Street Rodder Road Tour–Custom Trim

Street Rodder Road Tour 2013

With the big stuff out of the way (top chop, body channel, and other body modifications), we could concentrate on some of the smaller details on the car, such as the side trim. In the Eric Black rendering, a thin piece of trim is shown running down the side of the car, with a stylish dip just past the rear wheel opening. To make this happen, we once again called on Richard and Delton, as they are the metal masters of this project. Keep reading to see how they did it!

Street Rodder Road Tour 2013

Richard starts with a flat piece of steel, and makes a few marks to designate the cut lines, and the break lines. He will use the stomp shear to cut the metal.

Street Rodder Road Tour 2013
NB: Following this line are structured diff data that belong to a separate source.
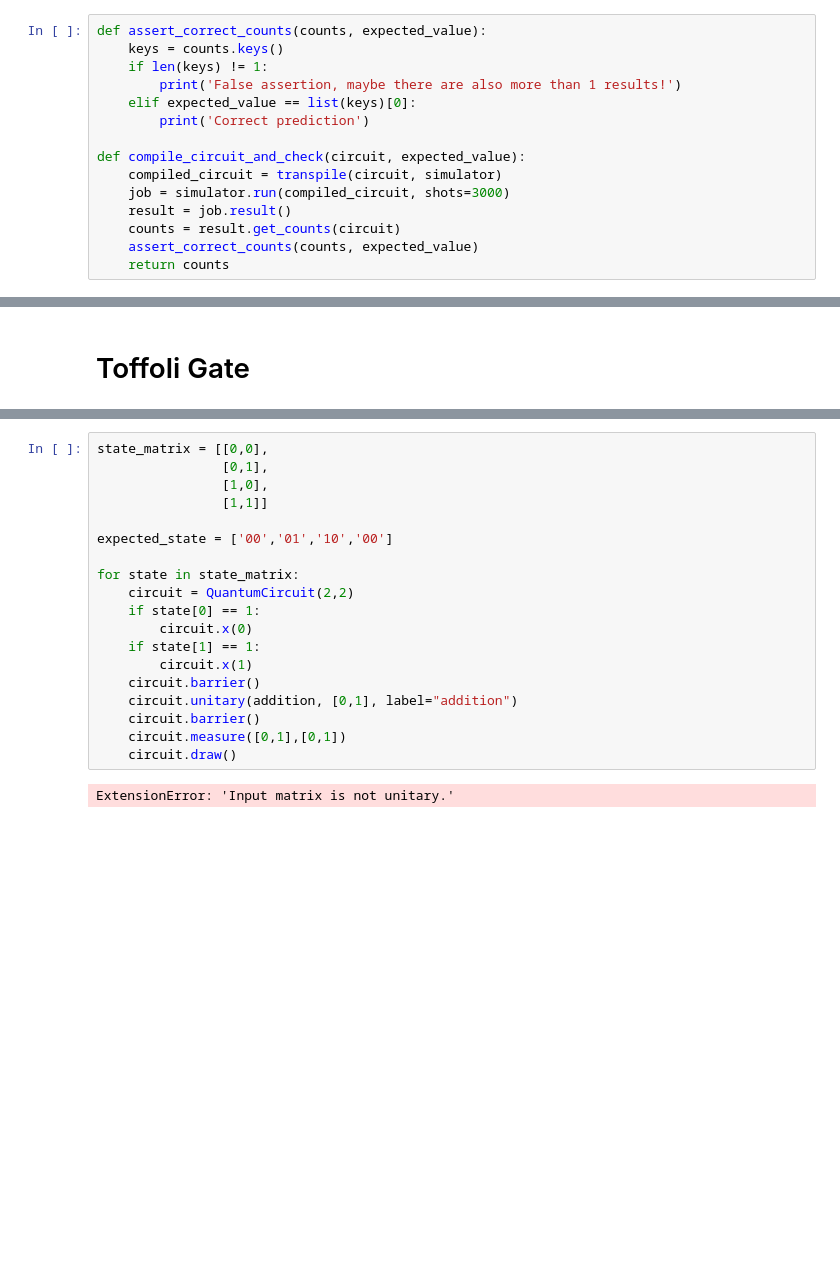
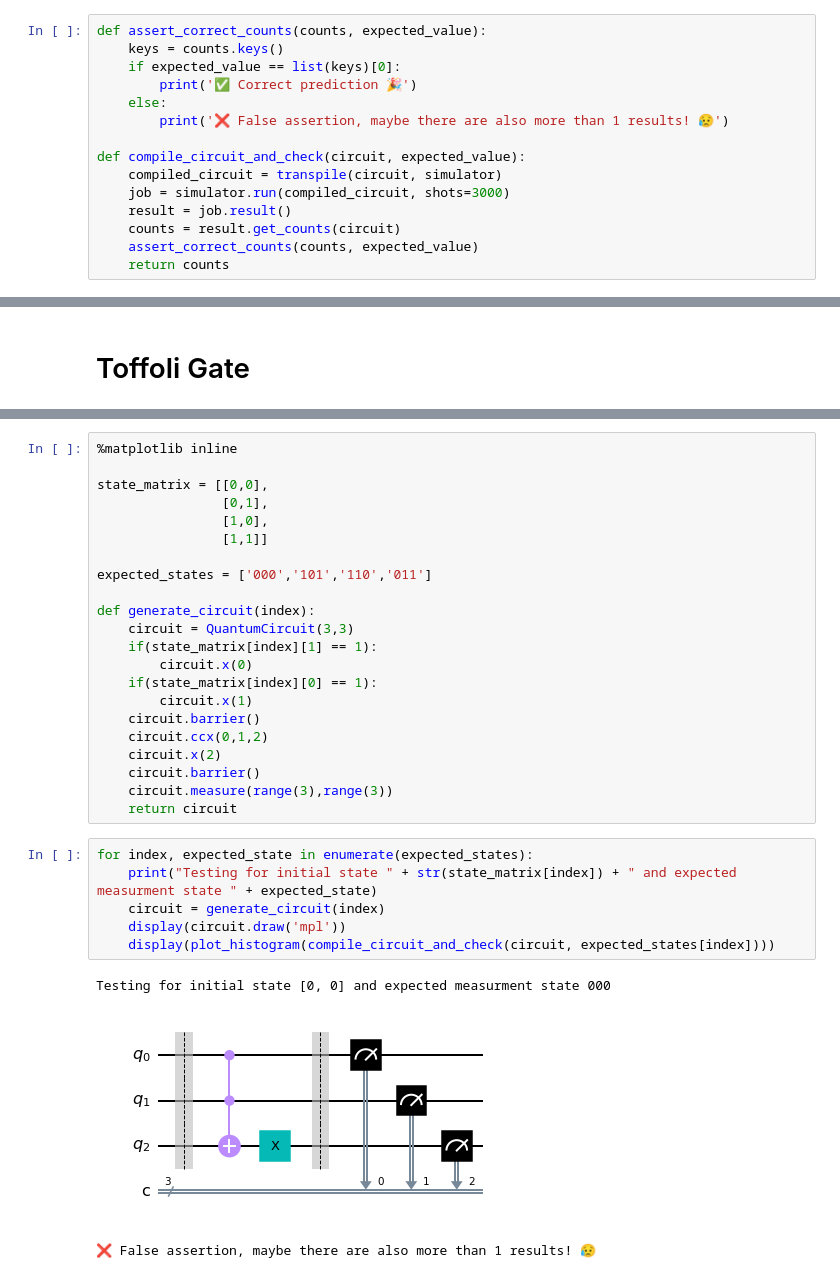
Before and after one commit to RicardoMonteiroSimoes/ZHAW_PAHS212, a Jupyter notebook: jupyter/vector_test.ipynb, the cells around one changed output, grey strips where cells are left out. Saved outputs shown, nothing was run; the diff lists cells and outputs as text; blank space fills up the shorter version.

Commit message:
continued working on addition circuits

```diff
--- a/jupyter/vector_test.ipynb
+++ b/jupyter/vector_test.ipynb
@@ -17,10 +18,10 @@ simulator = QasmSimulator()
 # %%
 def assert_correct_counts(counts, expected_value):
     keys = counts.keys()
-    if len(keys) != 1:
-        print('False assertion, maybe there are also more than 1 results!')
-    elif expected_value == list(keys)[0]:
-        print('Correct prediction')
+    if expected_value == list(keys)[0]:
+        print('✅ Correct prediction 🎉')
+    else:
+        print('❌ False assertion, maybe there are also more than 1 results! 😥')
 
 def compile_circuit_and_check(circuit, expected_value):
     compiled_circuit = transpile(circuit, simulator)
@@ -150,21 +184,32 @@ Let's now create a 2 qubit circuit and test the different states and their outpu
 # %%
+%matplotlib inline
+
 state_matrix = [[0,0],
                 [0,1],
                 [1,0],
                 [1,1]]
 
-expected_state = ['00','01','10','00']
+expected_states = ['000','101','110','011']
 
-for state in state_matrix:
-    circuit = QuantumCircuit(2,2)
-    if state[0] == 1:
+def generate_circuit(index):
+    circuit = QuantumCircuit(3,3)
+    if(state_matrix[index][1] == 1):
         circuit.x(0)
-    if state[1] == 1:
+    if(state_matrix[index][0] == 1):
         circuit.x(1)
     circuit.barrier()
-    circuit.unitary(addition, [0,1], label="addition")
+    circuit.ccx(0,1,2)
+    circuit.x(2)
     circuit.barrier()
-    circuit.measure([0,1],[0,1])
-    circuit.draw()
+    circuit.measure(range(3),range(3))
+    return circuit
-# %% [output]
-ExtensionError: 'Input matrix is not unitary.'
+# %%
+for index, expected_state in enumerate(expected_states):
+    print("Testing for initial state " + str(state_matrix[index]) + " and expected measurment state " + expected_state)
+    circuit = generate_circuit(index)
+    display(circuit.draw('mpl'))
+    display(plot_histogram(compile_circuit_and_check(circuit, expected_states[index])))
+# %% [output]
+Testing for initial state [0, 0] and expected measurment state 000
+[figure, added]
+❌ False assertion, maybe there are also more than 1 results! 😥
```
Also changed, not shown: parts of 8 cells of this notebook.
Once the cuts are to his liking, he double checks his measurements and places the strip of steel into the metal brake. The bends need to be 180-degrees, so brake will get him close, but not all the way to 180.

Street Rodder Road Tour 2013

The rest of the 180-degree bend is done with a hammer and piece of wood.

Street Rodder Road Tour 2013

The piece of trim has a natural bow in it so Richard ran it through the bead roller to help straighten it out. This also helps fold the edges flat.

Street Rodder Road Tour 2013

The door and front fender pieces are fairly simple since they are straight. Richard filled the original trim holes, and drilled new ones for the new trim.

Street Rodder Road Tour 2013

The ends of each piece are folded over, trimmed and welded to have a clean look that doesn’t snag when the door is opened.

Street Rodder Road Tour 2013

We used trim clips from another application and they snapped into place easily.

Street Rodder Road Tour 2013

As for the quarter panel pieces, they were NOT easy! The dip just behind the rear wheel opening offered a big challenge. Delton figured it out though…

Street Rodder Road Tour 2013

Delton took melted lead, left over from the lead bodywork, and melted it into the trim. This gives the trim a strong backbone, so he can make the necessary bends.

Street Rodder Road Tour 2013

Then, Delton used an old rim-rolling machine over at the Coker Tire machine shop, and rolled the trim in small increments until the bend met his template.

Street Rodder Road Tour 2013

The finished product gives the Street Rodder Road Tour ’51 Ford a clean, custom look. It matches the rendering perfectly, and it’ll look awesome after it gets back from Sherm’s Custom Chrome Plating.

Leave a Reply

Your email address will not be published. Required fields are marked *